● Task brief: In the records below, count every line containing "playground". Reply with the number only.

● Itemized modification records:
------------
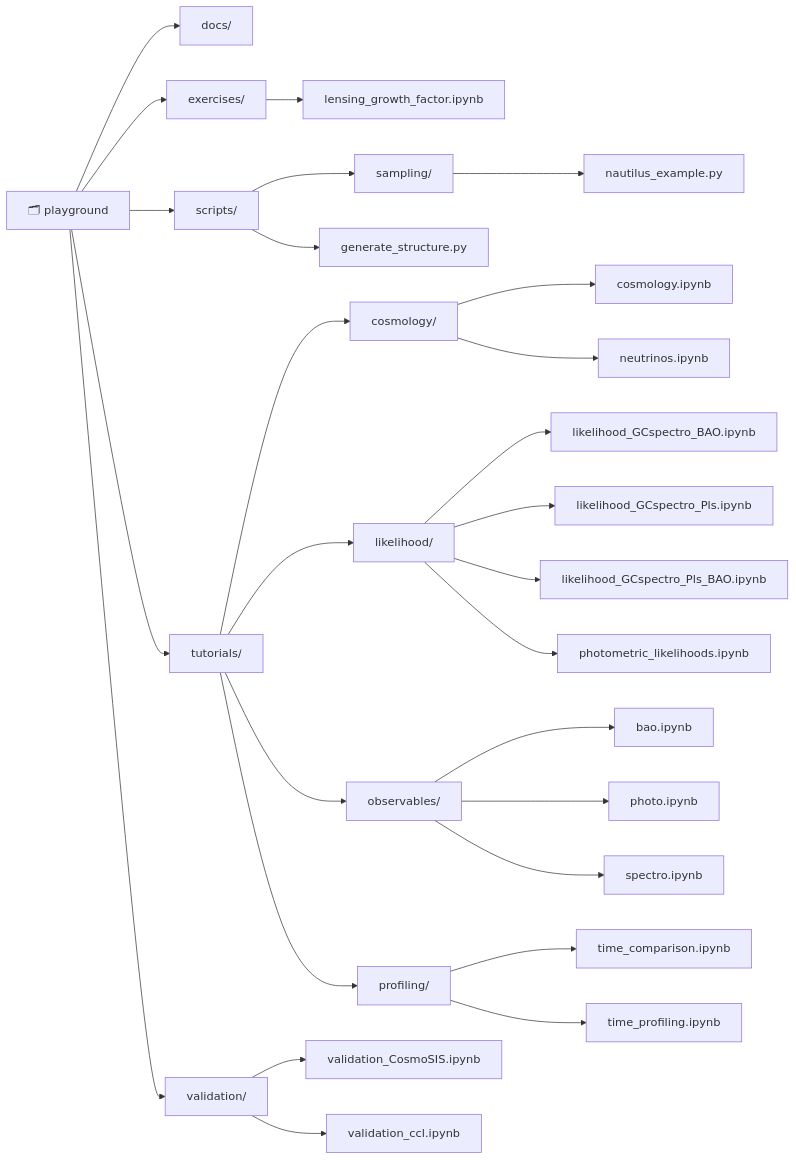
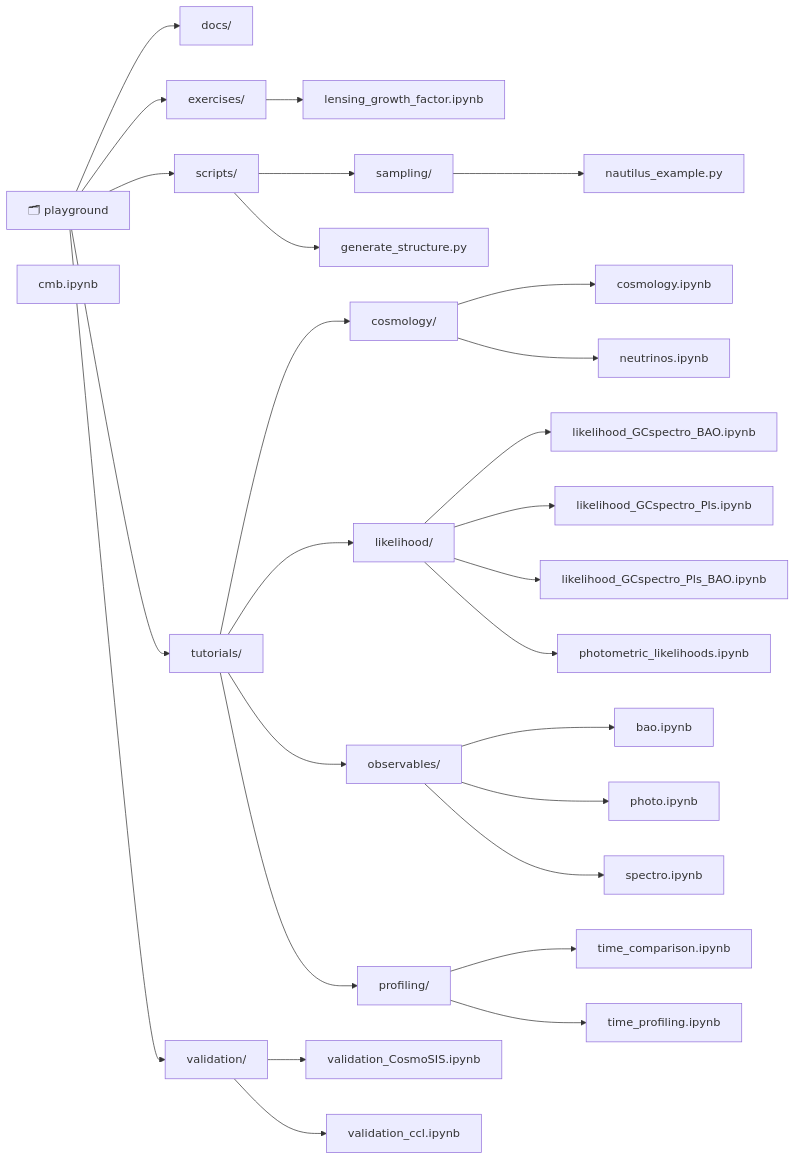
One commit to cloe-org/playground changed the diagram in README.md. Above: the diagram before and after it, drawn with Mermaid. The commit also changed 1 other file, not shown here.

Commit message:
Pulled latest main, updated usage of euclidlib attributes, updated readme.

````diff
--- a/README.md
+++ b/README.md
@@ -42,57 +42,58 @@
 ```mermaid
 graph LR
     root[🗂 playground]
     root__docs[docs/]
     root__exercises[exercises/]
     root__exercises__lensing_growth_factor_ipynb[lensing_growth_factor.ipynb]
     root__scripts[scripts/]
     root__scripts__sampling[sampling/]
     root__scripts__sampling__nautilus_example_py[nautilus_example.py]
     root__scripts__generate_structure_py[generate_structure.py]
     root__tutorials[tutorials/]
     root__tutorials__cosmology[cosmology/]
     root__tutorials__cosmology__cosmology_ipynb[cosmology.ipynb]
     root__tutorials__cosmology__neutrinos_ipynb[neutrinos.ipynb]
     root__tutorials__likelihood[likelihood/]
     root__tutorials__likelihood__likelihood_GCspectro_BAO_ipynb[likelihood_GCspectro_BAO.ipynb]
     root__tutorials__likelihood__likelihood_GCspectro_Pls_ipynb[likelihood_GCspectro_Pls.ipynb]
     root__tutorials__likelihood__likelihood_GCspectro_Pls_BAO_ipynb[likelihood_GCspectro_Pls_BAO.ipynb]
     root__tutorials__likelihood__photometric_likelihoods_ipynb[photometric_likelihoods.ipynb]
     root__tutorials__observables[observables/]
     root__tutorials__observables__bao_ipynb[bao.ipynb]
     root__tutorials__observables__photo_ipynb[photo.ipynb]
     root__tutorials__observables__spectro_ipynb[spectro.ipynb]
+    root__tutorials__observables__cmb_ipynb[cmb.ipynb]
     root__tutorials__profiling[profiling/]
     root__tutorials__profiling__time_comparison_ipynb[time_comparison.ipynb]
     root__tutorials__profiling__time_profiling_ipynb[time_profiling.ipynb]
     root__validation[validation/]
     root__validation__validation_CosmoSIS_ipynb[validation_CosmoSIS.ipynb]
     root__validation__validation_ccl_ipynb[validation_ccl.ipynb]
 
     root --> root__docs
     root --> root__exercises
     root__exercises --> root__exercises__lensing_growth_factor_ipynb
     root --> root__scripts
     root__scripts --> root__scripts__sampling
     root__scripts__sampling --> root__scripts__sampling__nautilus_example_py
     root__scripts --> root__scripts__generate_structure_py
     root --> root__tutorials
     root__tutorials --> root__tutorials__cosmology
     root__tutorials__cosmology --> root__tutorials__cosmology__cosmology_ipynb
     root__tutorials__cosmology --> root__tutorials__cosmology__neutrinos_ipynb
     root__tutorials --> root__tutorials__likelihood
     root__tutorials__likelihood --> root__tutorials__likelihood__likelihood_GCspectro_BAO_ipynb
     root__tutorials__likelihood --> root__tutorials__likelihood__likelihood_GCspectro_Pls_ipynb
     root__tutorials__likelihood --> root__tutorials__likelihood__likelihood_GCspectro_Pls_BAO_ipynb
     root__tutorials__likelihood --> root__tutorials__likelihood__photometric_likelihoods_ipynb
     root__tutorials --> root__tutorials__observables
     root__tutorials__observables --> root__tutorials__observables__bao_ipynb
     root__tutorials__observables --> root__tutorials__observables__photo_ipynb
     root__tutorials__observables --> root__tutorials__observables__spectro_ipynb
     root__tutorials --> root__tutorials__profiling
     root__tutorials__profiling --> root__tutorials__profiling__time_comparison_ipynb
     root__tutorials__profiling --> root__tutorials__profiling__time_profiling_ipynb
     root --> root__validation
     root__validation --> root__validation__validation_CosmoSIS_ipynb
     root__validation --> root__validation__validation_ccl_ipynb
 ```
````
------------
● Response box: 2